Carbon 14 dating biology
Carbon dating looks at the ratio of radioactive carbon, which is naturally present at low levels in the atmosphere and food, to normal carbon within an organism.
While a creature lives, eats and breathes, its ratio of radioactive to normal carbon will equal that of its environment.
In other words, we have a ‘clock’ which starts ticking at the moment something dies.
Materials that originally came from living things, such as wood and natural fibres, can be dated by measuring the amount of carbon-14 they contain.
In fact, the whole method is a giant ‘clock’ which seems to put a very young upper limit on the age of the atmosphere.
Think of it like a teaspoon of cocoa mixed into a cake dough—after a while, the ‘ratio’ of cocoa to flour particles would be roughly the same no matter which part of the cake you sampled.So detecting the subtle change in the ratio of normal to naturally occurring radioactive carbon over just a few years is incredibly hard.But Jonas Frisén of the Karolinska Institute in Stockholm, Sweden, says it can be done if one takes advantage of the signal left by nuclear testing, which spewed high levels of carbon-14 into the air during the Cold War.By the time a halt was called to aboveground nuclear testing in 1963, levels of carbon-14 in the atmosphere had doubled beyond natural background levels, says Frisén.
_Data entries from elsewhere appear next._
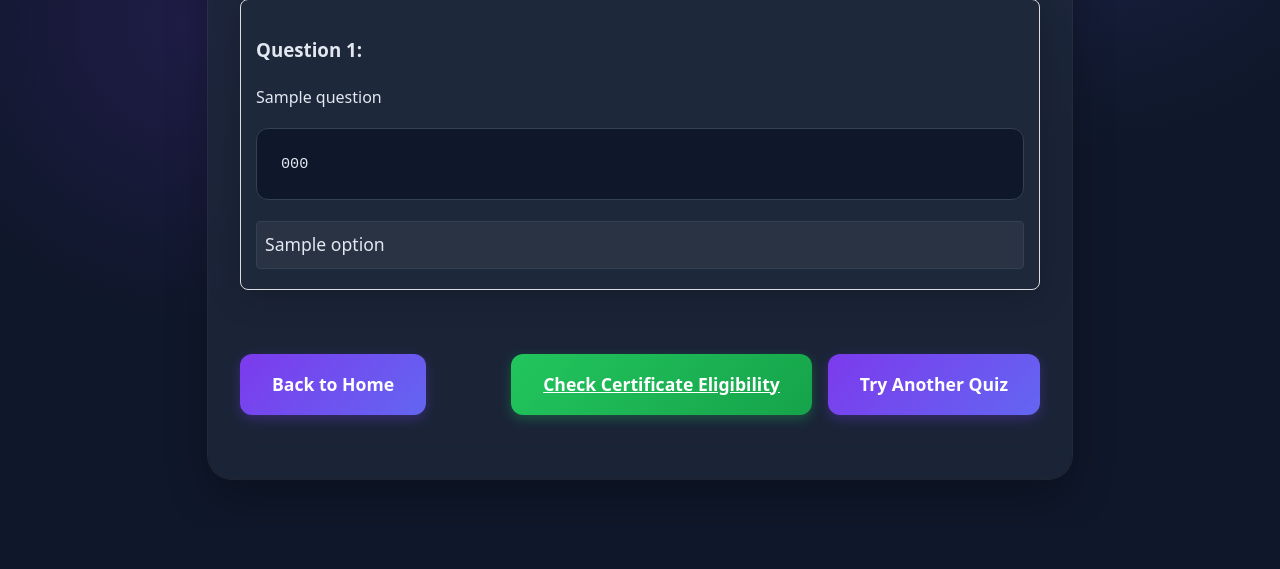
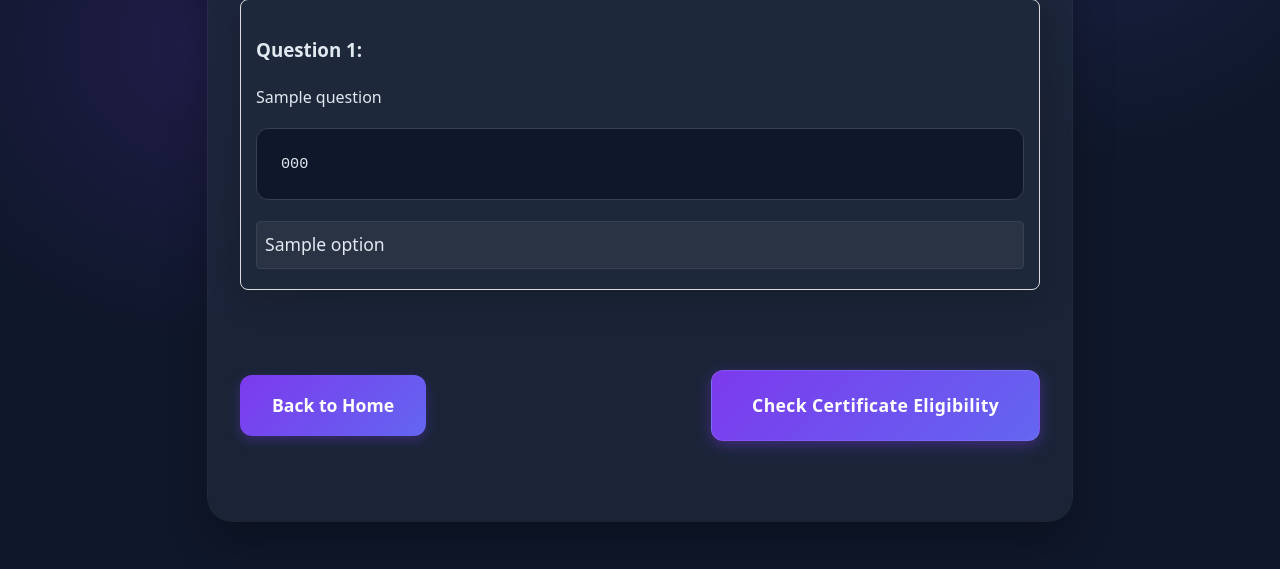
Before and after one commit to Deepak8260/AI-Quiz-Generator, a FastAPI app: template templates/results.html in a window 1280 px wide. Shown: the part 480-1049 px from the top of the page. Before the commit the page ends 1007 px from the top, so only its background shows below. Run offline with FastAPI, Linux system fonts and the light colour scheme; the template is opened without the code that fills it: most values are stand-ins (such as "Sample title", 1, 10 or a date in 2020).

Commit message:
fixed styling for check eligibility and certificate poage

```diff
--- a/static/styles.css
+++ b/static/styles.css
@@ -403,22 +403,70 @@ code {
     color: var(--error);
 }
 
-.download-certificate, .generate-certificate {
-    background: linear-gradient(135deg, var(--success), #16a34a);
+.check-certificate {
+    display: inline-flex;
+    align-items: center;
+    justify-content: center;
     color: white;
-    padding: 1rem 2rem;
-    border: none;
+    text-decoration: none;
+    padding: 1.25rem 2.5rem;
     border-radius: 12px;
+    background: linear-gradient(135deg, #7C3AED, #6366F1);
+    font-weight: 600;
     font-size: 1.1rem;
-    font-weight: 600;
-    cursor: pointer;
+    letter-spacing: 0.02em;
     transition: all 0.3s ease;
-    box-shadow: 0 4px 12px rgba(34, 197, 94, 0.3);
+    box-shadow: 0 4px 15px rgba(124, 58, 237, 0.4);
+    border: 1px solid rgba(255, 255, 255, 0.1);
+    backdrop-filter: blur(10px);
+    width: auto;
+    text-align: center;
+    margin: 1rem 0;
 }
 
-.generate-certificate:hover {
+.check-certificate:hover {
     transform: translateY(-2px);
-    box-shadow: 0 8px 20px rgba(34, 197, 94, 0.4);
+    box-shadow: 0 8px 25px rgba(124, 58, 237, 0.5);
+    background: linear-gradient(135deg, #8B5CF6, #7C3AED);
+    border: 1px solid rgba(255, 255, 255, 0.2);
+}
+
+.check-certificate:active {
+    transform: translateY(1px);
+    box-shadow: 0 2px 10px rgba(124, 58, 237, 0.3);
+}
+
+.download-button {
+    display: inline-flex;
+    align-items: center;
+    justify-content: center;
+    color: white;
+    text-decoration: none;
+    padding: 1.25rem 3rem;
+    border-radius: 12px;
+    background: linear-gradient(135deg, #22C55E, #16A34A);
+    font-weight: 600;
+    font-size: 1.2rem;
+    letter-spacing: 0.02em;
+    transition: all 0.3s ease;
+    box-shadow: 0 4px 15px rgba(34, 197, 94, 0.4);
+    border: 1px solid rgba(255, 255, 255, 0.1);
+    backdrop-filter: blur(10px);
+    width: auto;
+    text-align: center;
+    margin: 2rem 0 1rem 0;
+}
+
+.download-button:hover {
+    transform: translateY(-2px);
+    box-shadow: 0 8px 25px rgba(34, 197, 94, 0.5);
+    background: linear-gradient(135deg, #22C55E, #15803D);
+    border: 1px solid rgba(255, 255, 255, 0.2);
+}
+
+.download-button:active {
+    transform: translateY(1px);
+    box-shadow: 0 2px 10px rgba(34, 197, 94, 0.3);
 }
 
 .button-group {
--- a/templates/certificate_eligibility.html
+++ b/templates/certificate_eligibility.html
@@ -16,7 +16,7 @@
                 <p>Congratulations! With a score of {{ score }}/{{ total_questions }} ({{ (score / total_questions * 100) | round(1) }}%),
                 you have successfully qualified for the certificate.</p>
                 <div class="action-buttons">
-                    <a href="/generate-certificate" class="download-certificate">Download Your Certificate</a>
+                    <a href="/generate-certificate" class="download-button">Download Your Certificate</a>
                 </div>
             {% else %}
                 <h2>Keep Going!</h2>
--- a/templates/results.html
+++ b/templates/results.html
@@ -74,10 +74,7 @@
 
         <div class="action-buttons">
             <a href="/" class="back-to-home">Back to Home</a>
-            <div class="button-group">
-                <a href="/check-eligibility" class="generate-certificate">Check Certificate Eligibility</a>
-                <a href="/" class="try-another-quiz">Try Another Quiz</a>
-            </div>
+            <a href="/check-eligibility" class="check-certificate">Check Certificate Eligibility</a>
         </div>
     </div>
 </body>
```
Also changed, not shown: generated/Rajib lchan_certificate.png (added).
By taking this into account, one can see detectable changes in levels of carbon-14 in modern DNA, he says.
"Most molecules of the cell will turn over all the time.Carbon-dating Carbon dating, like other radiometric dating methods, requires certain assumptions that cannot be scientifically proved.